We stayed at an RV park near the crater and took off in the morning for the Colorado border. The scenery changed from high desert to mountain ranges almost as we crossed the state line. It was nice to see some green!
In Durango, we had reserved a creek-side camping spot at Lightner Creek Campground. It was a great base from which to explore the area. That evening we wandered around the streets of Durango and stopped in at a brew pub.
Our first destination was to double back to Mesa Verde. The drive into the park was spectacular in itself.
We had stopped at the visitor center the day before to reserve a spot on a ranger-guided tour of the Cliff Palace, so we were ready to go. It was interesting to learn how the Ancestral Puebloans lived in these cliff dwellings.
After the tour, we drove around the rest of Chapin Mesa, taking in the views from across the canyon of Spruce Tree House and visiting pit houses and the Far View site.
The fire in the San Juan Mountains north of Durango was never far from our minds.
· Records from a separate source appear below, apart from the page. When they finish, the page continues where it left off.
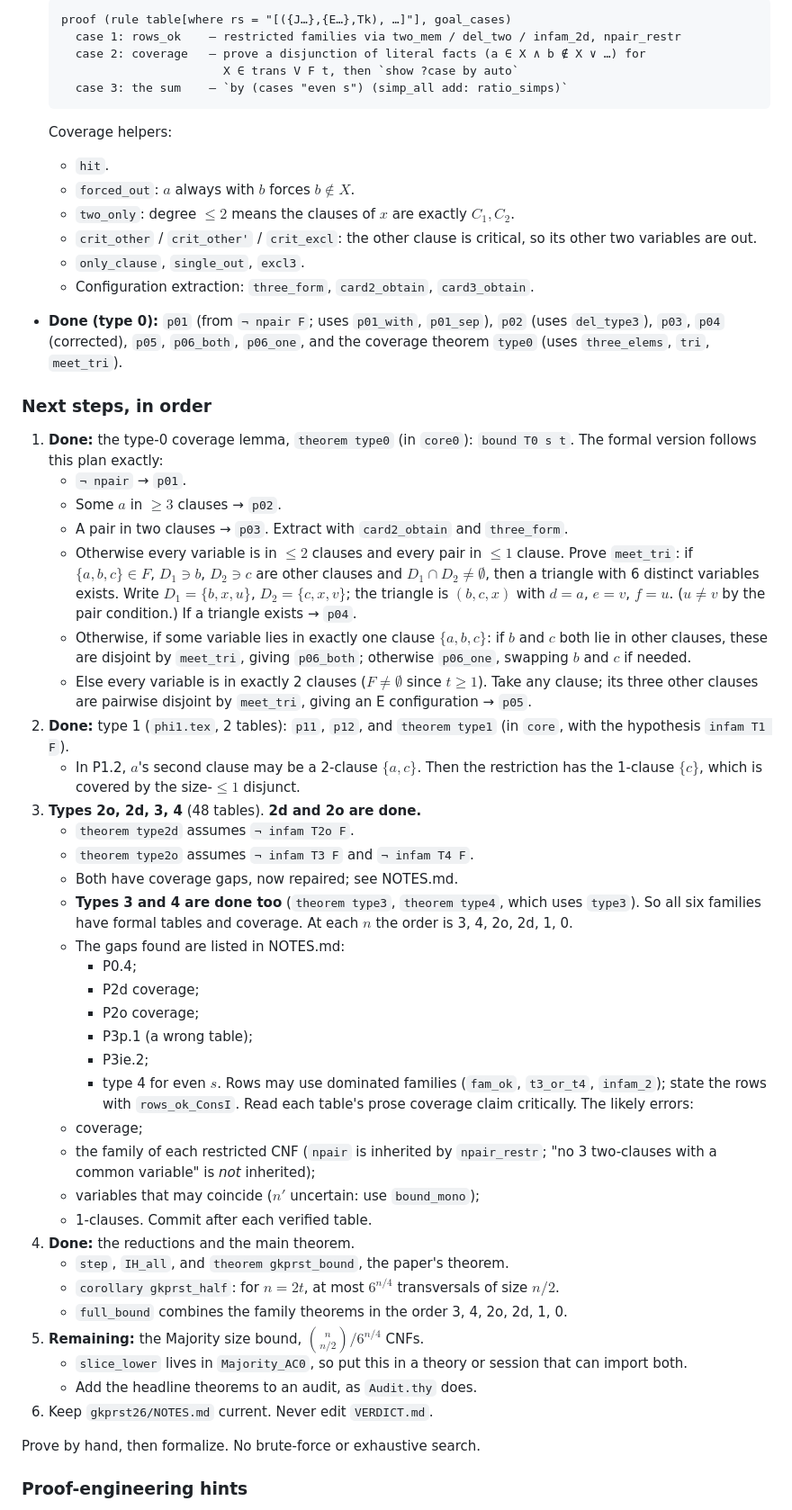
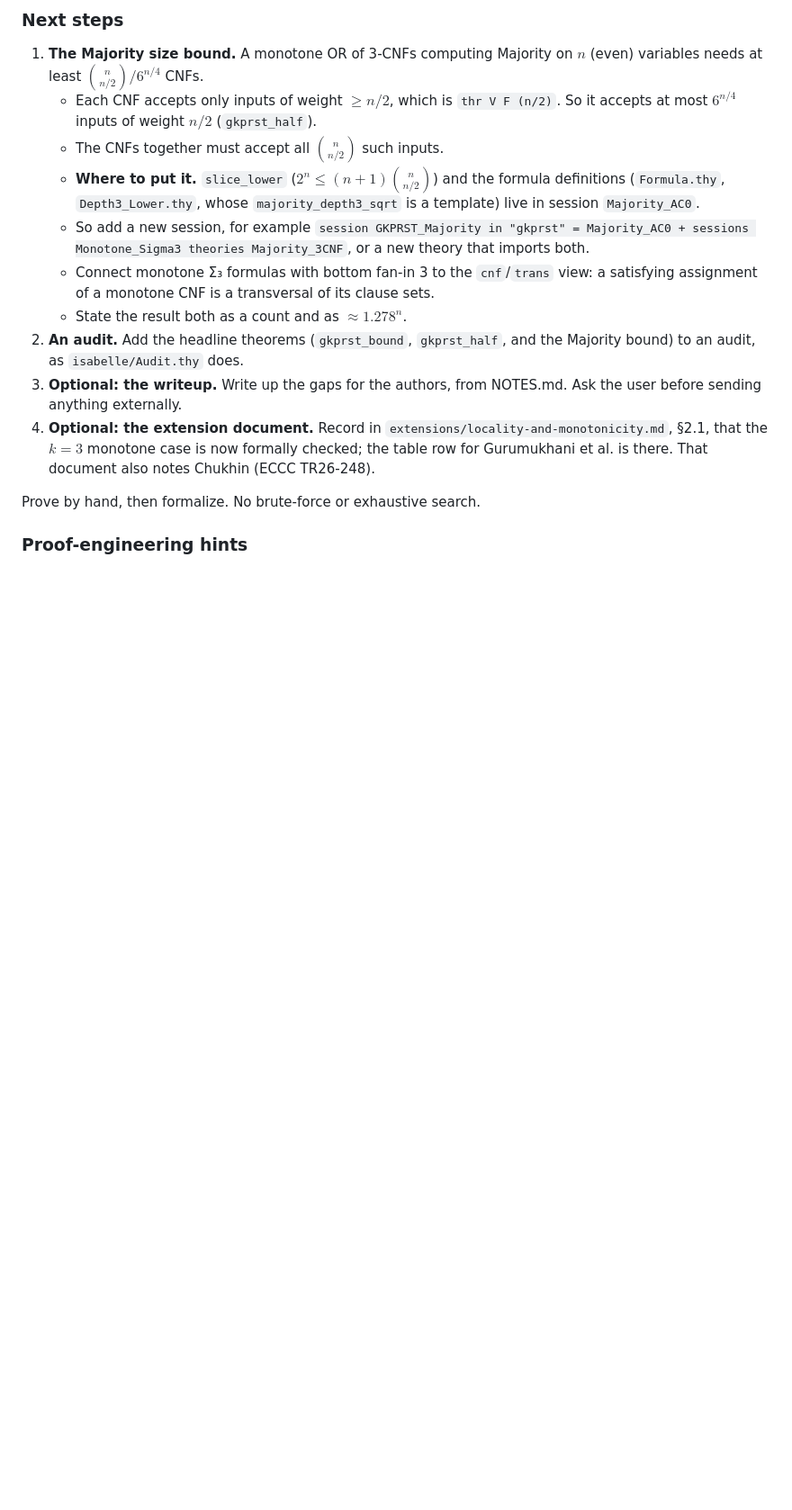
Before and after one commit to ott2/circuitub, a Markdown page: prompt.md, the part around one of its changes. Shown at 90% size. Rendered like a GitHub page; blank space fills up the shorter version.

Commit message:
prompt.md: handoff (GKPRST26 main theorem formal; next: Majority size bound, audit)
Co-Authored-By: Claude Opus 5.5 (1M context) <noreply@anthropic.com>

```diff
--- a/prompt.md
+++ b/prompt.md
@@ -68,75 +88,26 @@ It currently takes about 6 s. There is no `sorry`.
 
-      proof (rule table[where rs = "[({J…},{E…},Tk), …]"], goal_cases)
-        case 1: rows_ok    — restricted families via two_mem / del_two / infam_2d, npair_restr
-        case 2: coverage   — prove a disjunction of literal facts (a ∈ X ∧ b ∉ X ∨ …) for
-                             X ∈ trans V F t, then `show ?case by auto`
-        case 3: the sum    — `by (cases "even s") (simp_all add: ratio_simps)`
+### Next steps
 
-  Coverage helpers:
-  - `hit`.
-  - `forced_out`: $a$ always with $b$ forces $b \notin X$.
-  - `two_only`: degree $\le 2$ means the clauses of $x$ are exactly $C_1, C_2$.
-  - `crit_other` / `crit_other'` / `crit_excl`: the other clause is critical, so its other
-    two variables are out.
-  - `only_clause`, `single_out`, `excl3`.
-  - Configuration extraction: `three_form`, `card2_obtain`, `card3_obtain`.
-- **Done (type 0):** `p01` (from `¬ npair F`; uses `p01_with`, `p01_sep`), `p02` (uses
-  `del_type3`), `p03`, `p04` (corrected), `p05`, `p06_both`, `p06_one`, and the coverage
-  theorem `type0` (uses `three_elems`, `tri`, `meet_tri`).
-
-### Next steps, in order
-
-1. **Done:** the type-0 coverage lemma, `theorem type0` (in `core0`): `bound T0 s t`. The
-   formal version follows this plan exactly:
-   - `¬ npair` → `p01`.
-   - Some $a$ in $\ge 3$ clauses → `p02`.
-   - A pair in two clauses → `p03`. Extract with `card2_obtain` and `three_form`.
-   - Otherwise every variable is in $\le 2$ clauses and every pair in $\le 1$ clause. Prove
-     `meet_tri`: if $\lbrace a,b,c\rbrace \in F$, $D_1 \ni b$, $D_2 \ni c$ are other clauses
-     and $D_1 \cap D_2 \ne \emptyset$, then a triangle with 6 distinct variables exists. Write
-     $D_1 = \lbrace b,x,u\rbrace$, $D_2 = \lbrace c,x,v\rbrace$; the triangle is $(b,c,x)$ with
-     $d=a$, $e=v$, $f=u$. ($u \ne v$ by the pair condition.) If a triangle exists → `p04`.
-   - Otherwise, if some variable lies in exactly one clause $\lbrace a,b,c\rbrace$: if $b$ and
-     $c$ both lie in other clauses, these are disjoint by `meet_tri`, giving `p06_both`;
-     otherwise `p06_one`, swapping $b$ and $c$ if needed.
-   - Else every variable is in exactly 2 clauses ($F \ne \emptyset$ since $t \ge 1$). Take any
-     clause; its three other clauses are pairwise disjoint by `meet_tri`, giving an E
-     configuration → `p05`.
-2. **Done:** type 1 (`phi1.tex`, 2 tables): `p11`, `p12`, and `theorem type1` (in `core`,
-   with the hypothesis `infam T1 F`).
-   - In P1.2, $a$'s second clause may be a 2-clause $\lbrace a,c\rbrace$. Then the restriction
-     has the 1-clause $\lbrace c\rbrace$, which is covered by the size-$\le 1$ disjunct.
-3. **Types 2o, 2d, 3, 4** (48 tables). **2d and 2o are done.**
-   - `theorem type2d` assumes `¬ infam T2o F`.
-   - `theorem type2o` assumes `¬ infam T3 F` and `¬ infam T4 F`.
-   - Both have coverage gaps, now repaired; see NOTES.md.
-   - **Types 3 and 4 are done too** (`theorem type3`, `theorem type4`, which uses `type3`).
-     So all six families have formal tables and coverage. At each $n$ the order is 3, 4, 2o,
-     2d, 1, 0.
-   - The gaps found are listed in NOTES.md:
-     - P0.4;
-     - P2d coverage;
-     - P2o coverage;
-     - P3p.1 (a wrong table);
-     - P3ie.2;
-     - type 4 for even $s$. Rows may use dominated families (`fam_ok`,
-   `t3_or_t4`, `infam_2`); state the rows with `rows_ok_ConsI`. Read each table's prose
-   coverage claim critically. The likely errors:
-   - coverage;
-   - the family of each restricted CNF (`npair` is inherited by `npair_restr`; "no 3
-     two-clauses with a common variable" is *not* inherited);
-   - variables that may coincide ($n'$ uncertain: use `bound_mono`);
-   - 1-clauses.
-   Commit after each verified table.
-4. **Done:** the reductions and the main theorem.
-   - `step`, `IH_all`, and `theorem gkprst_bound`, the paper's theorem.
-   - `corollary gkprst_half`: for $n = 2t$, at most $6^{n/4}$ transversals of size $n/2$.
-   - `full_bound` combines the family theorems in the order 3, 4, 2o, 2d, 1, 0.
-5. **Remaining:** the Majority size bound, $\binom{n}{n/2}/6^{n/4}$ CNFs.
-   - `slice_lower` lives in `Majority_AC0`, so put this in a theory or session that can import
-     both.
-   - Add the headline theorems to an audit, as `Audit.thy` does.
-6. Keep `gkprst26/NOTES.md` current. Never edit `VERDICT.md`.
+1. **The Majority size bound.** A monotone OR of 3-CNFs computing Majority on $n$ (even)
+   variables needs at least $\binom{n}{n/2}/6^{n/4}$ CNFs.
+   - Each CNF accepts only inputs of weight $\ge n/2$, which is `thr V F (n/2)`. So it
+     accepts at most $6^{n/4}$ inputs of weight $n/2$ (`gkprst_half`).
+   - The CNFs together must accept all $\binom{n}{n/2}$ such inputs.
+   - **Where to put it.** `slice_lower` ($2^n \le (n+1)\binom{n}{n/2}$) and the formula
+     definitions (`Formula.thy`, `Depth3_Lower.thy`, whose `majority_depth3_sqrt` is a
+     template) live in session `Majority_AC0`.
+   - So add a new session, for example `session GKPRST_Majority in "gkprst" = Majority_AC0 +
+     sessions Monotone_Sigma3 theories Majority_3CNF`, or a new theory that imports both.
+   - Connect monotone Σ₃ formulas with bottom fan-in 3 to the `cnf`/`trans` view: a
+     satisfying assignment of a monotone CNF is a transversal of its clause sets.
+   - State the result both as a count and as $\approx 1.278^{n}$.
+2. **An audit.** Add the headline theorems (`gkprst_bound`, `gkprst_half`, and the Majority
+   bound) to an audit, as `isabelle/Audit.thy` does.
+3. **Optional: the writeup.** Write up the gaps for the authors, from NOTES.md. Ask the user
+   before sending anything externally.
+4. **Optional: the extension document.** Record in `extensions/locality-and-monotonicity.md`,
+   §2.1, that the $k=3$ monotone case is now formally checked; the table row for
+   Gurumukhani et al. is there. That document also notes Chukhin (ECCC TR26-248).
 
 Prove by hand, then formalize. No brute-force or exhaustive search.
 
```
Also changed, not shown: other parts of prompt.md (+96 -66 lines).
In the morning the smoke was settled low to the ground and the rest of the day it was ever present on the horizon.
We headed to Salida where we met Steve and Janice for a few days of camping along the Arkansas River.
We were surrounded by the Sawatch Range (the “backbone of the continent”) and had great views of the Collegiate Peaks. We took a side trip to St. Elmo, a ghost town that had had 2000 residents in its mining heyday in the 1880s.
After more fun in and around Salida,
we drove up to Monarch pass and took the tramway to 12,000 feet, where we enjoyed breathtaking views of the continental divide and all the way to Pike’s Peak.
The next day we had a beautiful drive to Conifer, home of the world-famous Brooks Place Tavern and to Morrison, home of Steve and Janice.
Ted and I took the Mount Evans Scenic Byway, the highest paved road in North America, all the way up this fourteener. The views and the mountain goat sightings were spectacular. Abbey and I hiked the remaining 140 feet of vertical to the top. Afterward at least one of us was tired.
We saw lots of tundra and sub-alpine flowers along the route (making up for the paucity of spring wildflowers in Arizona this year).
The next day we headed west on 70 and were floored by the scenery. When you haven’t been to Colorado for a few years, you forget just how astonishing the views are, even from the interstate!
In Utah, we took a back road following the Colorado River, to Moab, where we returned to one of the better urban RV parks and to the Moab Brewery, which has pretty good beer and food.
And our last trek was through Navajo country and back home.
It was great to be on the road again and nice to be in the RV. It made us nostalgic for our full-time RVing days, but taking it in 12-day increments isn’t bad. And we have a lovely place to return to in between jaunts.